Once an hour or perhaps every two? Will anyone even notice? It can be a controversial topic, but these are your rights to smoking at work
If you’re a smoker, are you legally entitled to a few minutes a day out of the office for a quick cigarette break?
It’s a question that divides many offices – with those without the habit claiming it’s simply unfair to give smokers that extra time out.
But legally, what does the law say?
The answer is no. Fag breaks aren’t a legal entitlement, however, ‘rest breaks’ are – and your employer can’t technically refuse you one.
That’s providing you’re within your minimum hours and the relevant time frame.
There’s no statutory right to ‘smoking breaks’.
However, workers in the UK are legally permitted to one ‘rest break’ whilst at work – this can be a tea break, lunch break, cigarette break or whatever you want it to be.
The break must be at least 20 minutes in length, providing you have worked six hours or more that day. Additional breaks may be offered by your employer in your contract or handbook.
It’s worth noting that employers aren’t obliged to pay for you for this time out, it depends entirely on their terms of employment.
Types of breaks you are entitled to
‘Rest breaks’ – lunch breaks, tea breaks and other short breaks during the day
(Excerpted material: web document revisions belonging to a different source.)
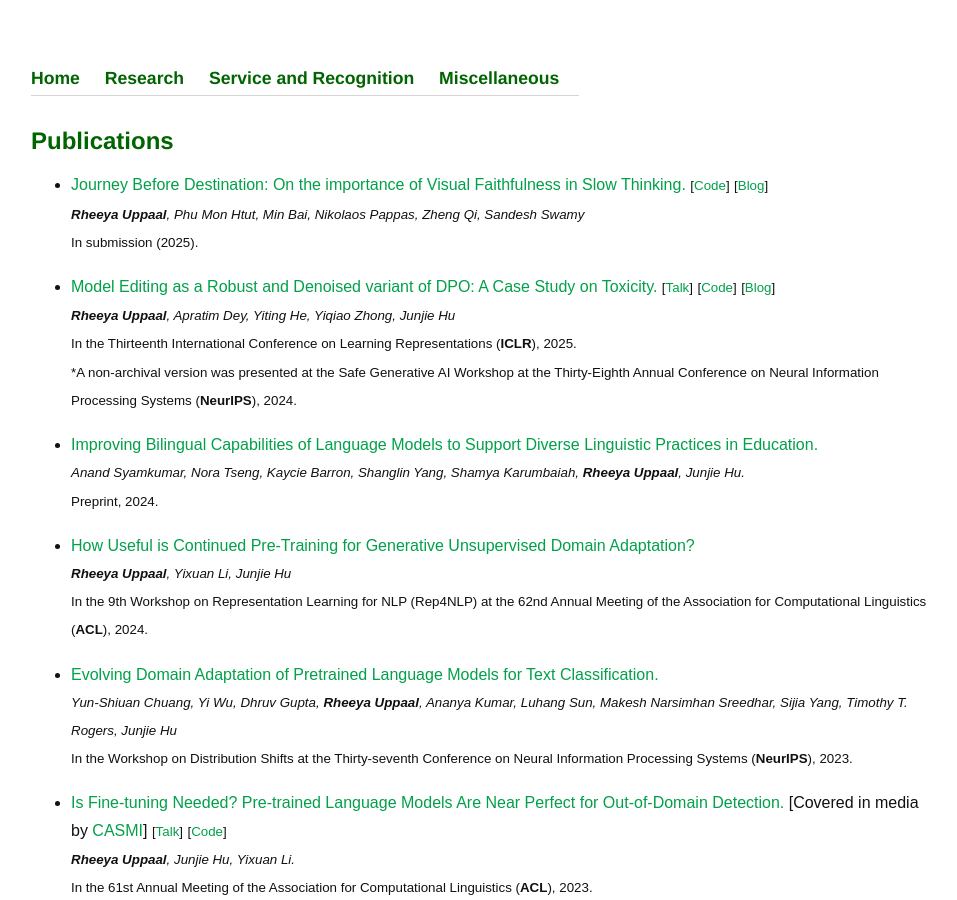
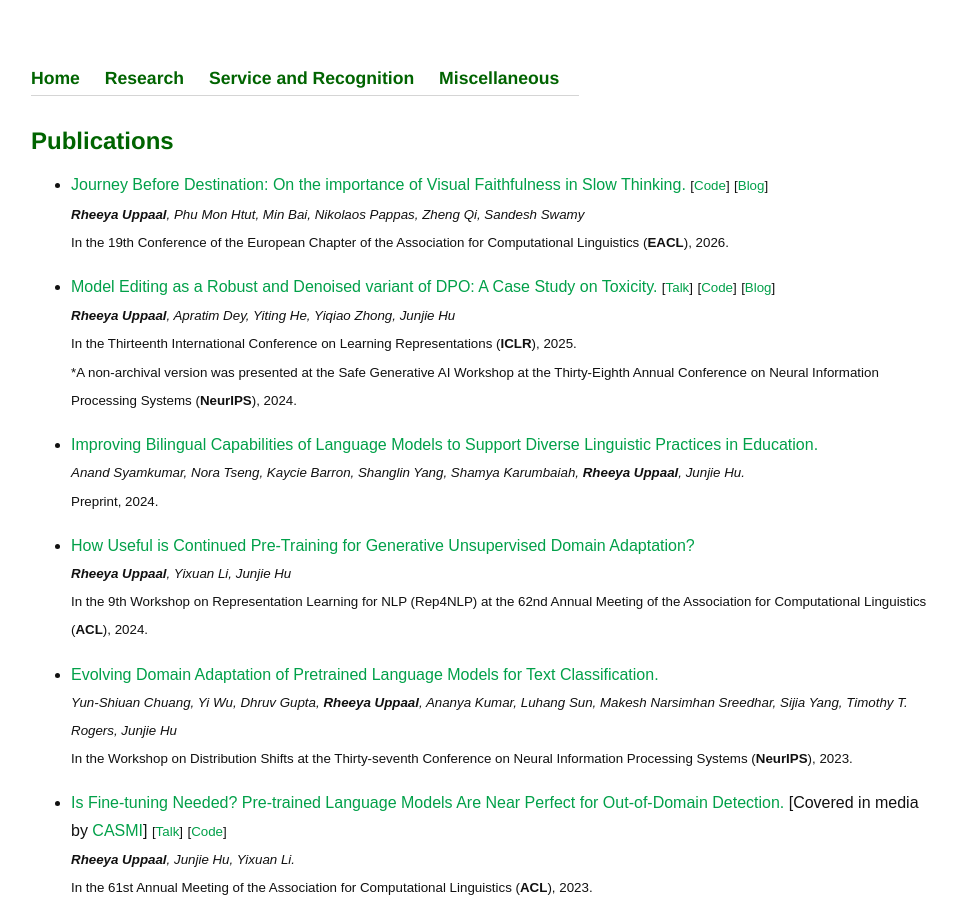
Before and after one commit to Uppaal/Uppaal.github.io, a Jekyll site: the page built from publications.html, in a window 1280 px wide and 900 px high. Shown: the whole window, without its empty margins (161-1118 px from the left). Built offline with Jekyll 4.4.1, drawn with Linux system fonts in a browser that asks for light colours.

Commit message:
Update publication details for EACL 2026

```diff
--- a/publications.html
+++ b/publications.html
@@ -15,7 +15,7 @@ title: Publications
 
 	<h1>Publications</h1>
 	<ul>
-	<li><a href="https://arxiv.org/abs/2512.12218">Journey Before Destination: On the importance of Visual Faithfulness in Slow Thinking.</a> <small>[<a href="">Code</a>]</small> <small>[<a href="https://uppaal.github.io/projects/visual-faithfulness/journey-before-destination.html">Blog</a>]</small><br><small><i><b>Rheeya Uppaal</b>, Phu Mon Htut, Min Bai, Nikolaos Pappas, Zheng Qi, Sandesh Swamy</i><br>In submission (2025).</small></li>
+	<li><a href="https://arxiv.org/abs/2512.12218">Journey Before Destination: On the importance of Visual Faithfulness in Slow Thinking.</a> <small>[<a href="">Code</a>]</small> <small>[<a href="https://uppaal.github.io/projects/visual-faithfulness/journey-before-destination.html">Blog</a>]</small><br><small><i><b>Rheeya Uppaal</b>, Phu Mon Htut, Min Bai, Nikolaos Pappas, Zheng Qi, Sandesh Swamy</i><br>In the 19th Conference of the European Chapter of the Association for Computational Linguistics (<b>EACL</b>), 2026.</small></li>
 
 	<li><a href="https://arxiv.org/abs/2405.13967">Model Editing as a Robust and Denoised variant of DPO: A Case Study on Toxicity.</a> <small>[<a href="https://www.youtube.com/watch?v=SvIl4tXo66E">Talk</a>]</small> <small>[<a href="https://github.com/Uppaal/detox-edit">Code</a>]</small> <small>[<a href="https://uppaal.github.io/projects/profs/profs.html">Blog</a>]</small> <br><small><i><b>Rheeya Uppaal</b>, Apratim Dey, Yiting He, Yiqiao Zhong, Junjie Hu</i><br>In the Thirteenth International Conference on Learning Representations (<b>ICLR</b>), 2025.<br>*A non-archival version was presented at the Safe Generative AI Workshop at the Thirty-Eighth Annual Conference on Neural Information Processing Systems (<b>NeurIPS</b>), 2024.</small></li>
 
```
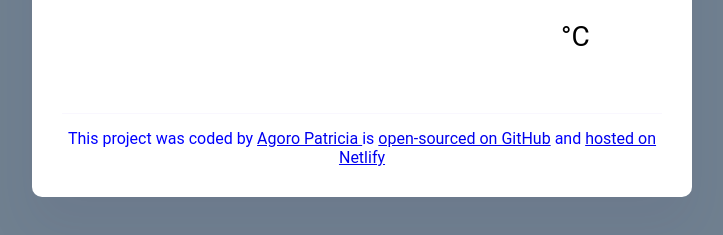
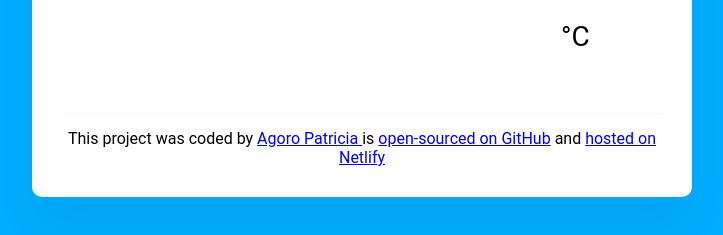
Before and after one commit to Agoro-patra/Forecast, a plain HTML site: page index.html in a window 1280 px wide. Shown: the part 383-618 px from the top of the page, without its empty margins (278-1001 px from the left). Drawn offline with nearby package versions, Linux system fonts and the light colour scheme; no server answers.

Commit message:
updated colors in index.css

```diff
--- a/srcc/index.css
+++ b/srcc/index.css
@@ -1,5 +1,5 @@
 body {
-  background-color: slategray;
+  background-color: rgb(0, 174, 255);
   font-family: "Roboto", sans-serif;
 }
 .weather-app {
@@ -119,5 +119,5 @@ footer {
   text-align: center;
   padding-top: 15px;
 
-  color: blue;
+  color: black;
 }
```
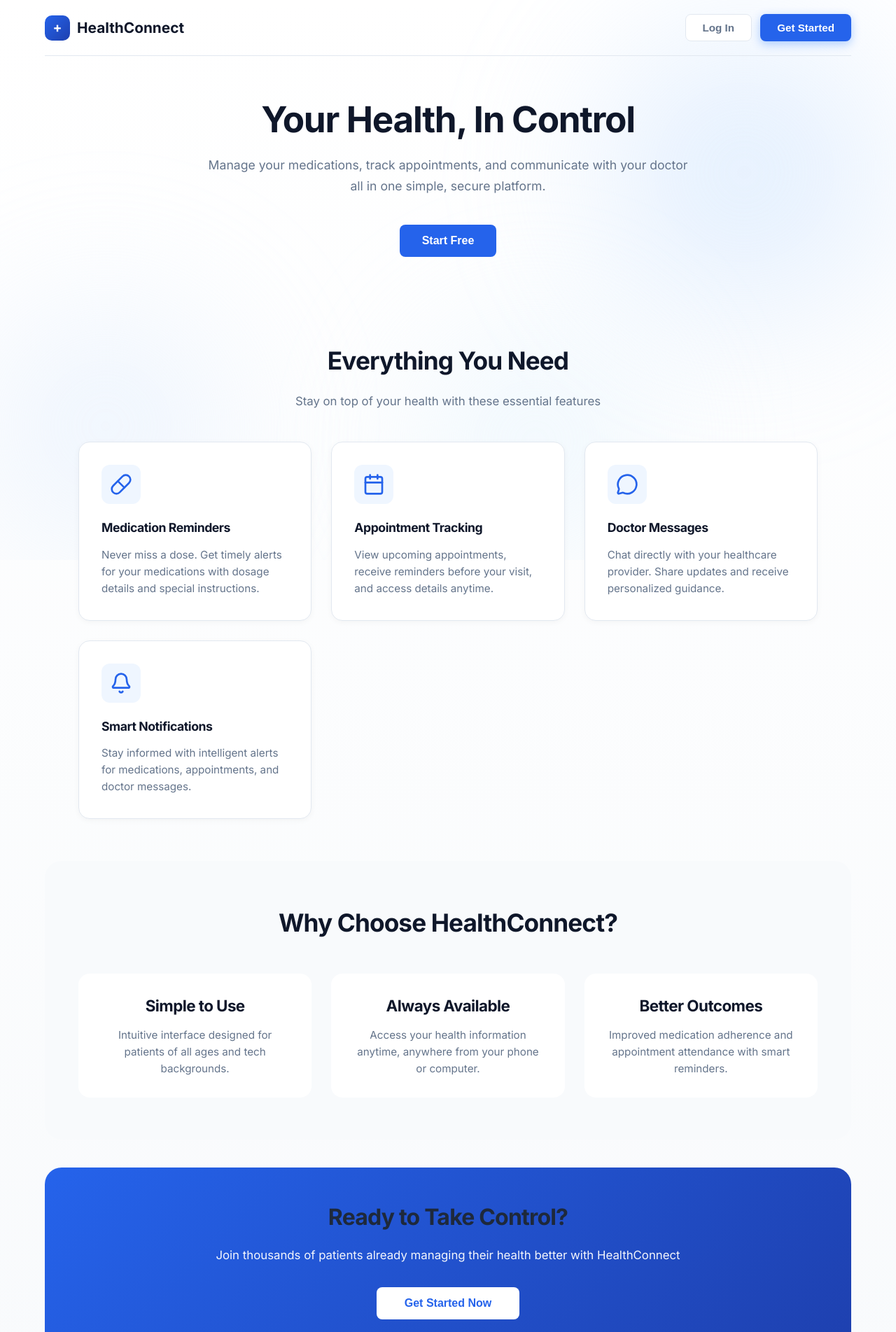
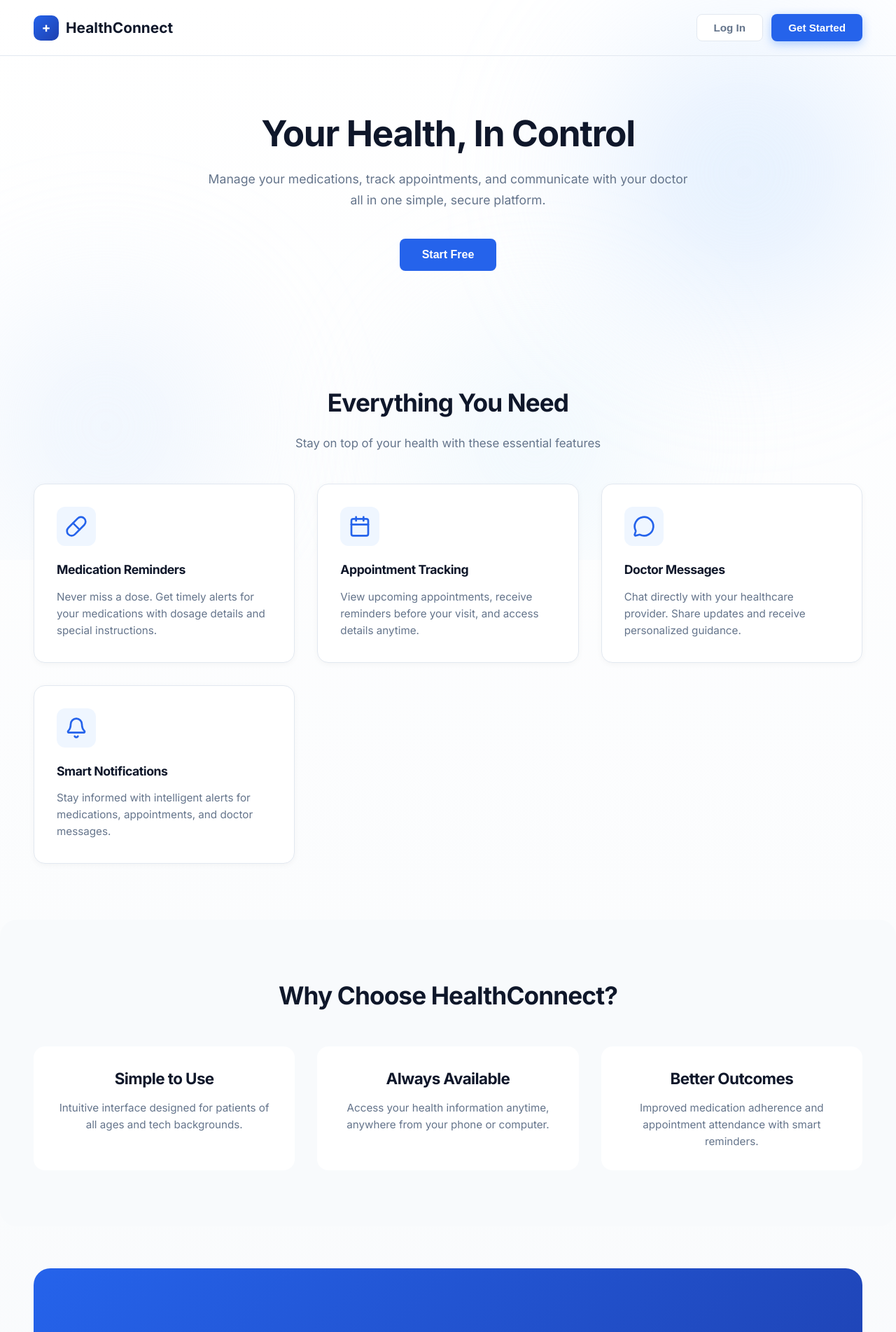
Before and after one commit to JulieMuganza/HealthConnectAppFrontend, a React (Vite) app: page / in a window 1280 px wide. Shown: the top 1903 px of the page at 70% size. Built offline with nearby package versions, Linux system fonts and the light colour scheme.

Commit message:
Edited the landing page5

```diff
--- a/src/pages/LandingPage.css
+++ b/src/pages/LandingPage.css
@@ -89,9 +89,9 @@ body {
 }
 
 .landing-content {
-    max-width: 1200px;
+    width: 100%;
     margin: 0 auto;
-    padding: 0 24px;
+    padding: 0;
     position: relative;
     z-index: 1;
 }
@@ -101,8 +101,10 @@ body {
     display: flex;
     justify-content: space-between;
     align-items: center;
-    padding: 20px 0;
+    padding: 20px 48px;
     border-bottom: 1px solid #E2E8F0;
+    max-width: 1600px;
+    margin: 0 auto;
 }
 
 .logo-section {
@@ -168,8 +170,9 @@ body {
 /* Hero Section */
 .hero-section {
     text-align: center;
-    padding: 60px 24px;
-    max-width: 900px;
+    padding: 80px 48px;
+    width: 100%;
+    max-width: 1600px;
     margin: 0 auto;
 }
 
@@ -217,8 +220,9 @@ body {
 
 /* Features Section */
 .features-section {
-    padding: 60px 48px;
-    max-width: 1200px;
+    padding: 80px 48px;
+    width: 100%;
+    max-width: 1600px;
     margin: 0 auto;
 }
 
@@ -241,8 +245,8 @@ body {
 
 .features-grid {
     display: grid;
-    grid-template-columns: repeat(auto-fit, minmax(280px, 1fr));
-    gap: 28px;
+    grid-template-columns: repeat(auto-fit, minmax(320px, 1fr));
+    gap: 32px;
 }
 
 .feature-card {
@@ -287,18 +291,18 @@ body {
 
 /* Benefits Section */
 .benefits-section {
-    padding: 60px 48px;
-    max-width: 1200px;
-    margin: 0 auto;
+    padding: 80px 48px;
+    width: 100%;
+    max-width: 1600px;
+    margin: 0 auto 60px auto;
     background: #F8FAFC;
     border-radius: 24px;
-    margin-bottom: 40px;
 }
 
 .benefits-grid {
     display: grid;
-    grid-template-columns: repeat(auto-fit, minmax(280px, 1fr));
-    gap: 28px;
+    grid-template-columns: repeat(auto-fit, minmax(320px, 1fr));
+    gap: 32px;
 }
 
 .benefit-item {
@@ -311,11 +315,12 @@ body {
 /* CTA Section */
 .cta-section {
     text-align: center;
-    padding: 45px 24px;
+    padding: 80px 24px;
     background: linear-gradient(135deg, #2563EB 0%, #1E40AF 100%);
     border-radius: 24px;
-    max-width: 1200px;
-    margin: 0 auto 40px auto;
+    width: calc(100% - 96px);
+    max-width: 1600px;
+    margin: 0 auto 60px auto;
     color: white;
 }
 
```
‘Daily rest’ – the break between finishing one days’ work and starting the next (for most people this is overnight between week days)
‘Weekly rest’ – whole days when you don’t come into work (for many people this will be the weekend)
The second and third types of break are almost never paid, unless you’re ‘on call’. The first type is often paid but your employer is not legally obliged to do so.
Smoking is forbidden within workplace premises, however organisations are allowed to have ‘smoking areas’.
They do not have to provide a smoking shelter but if they do, it must comply with legal requirements.
If your job is organised so that you can’t take breaks, or if your employer doesn’t allow you to take them, you should first raise the matter with your manager, or HR department.
If you have an employee representative like a trade union official or health and safety representative, they can take up the matter for you.
According to figures from the Office for National Statistics (ONS), more people than ever are replacing tobacco with vape, with 2.9 million people currently using an e-cigarette and the number of traditional smokers down 4% since 2010.
Electronic cigarettes are made to mimic the act of smoking, there is no actual tobacco, but instead just nicotine. The devices do not need to be lit up as they’re battery operated. They also produce a vapour, rather than traditional smoke.
Vapes fall outside the scope of smoke free legislation as the act of smoking requires a substance to be burnt. As a result, it’s up to the employer whether they choose to allow or ban e-cigarettes, and similar products, in the workplace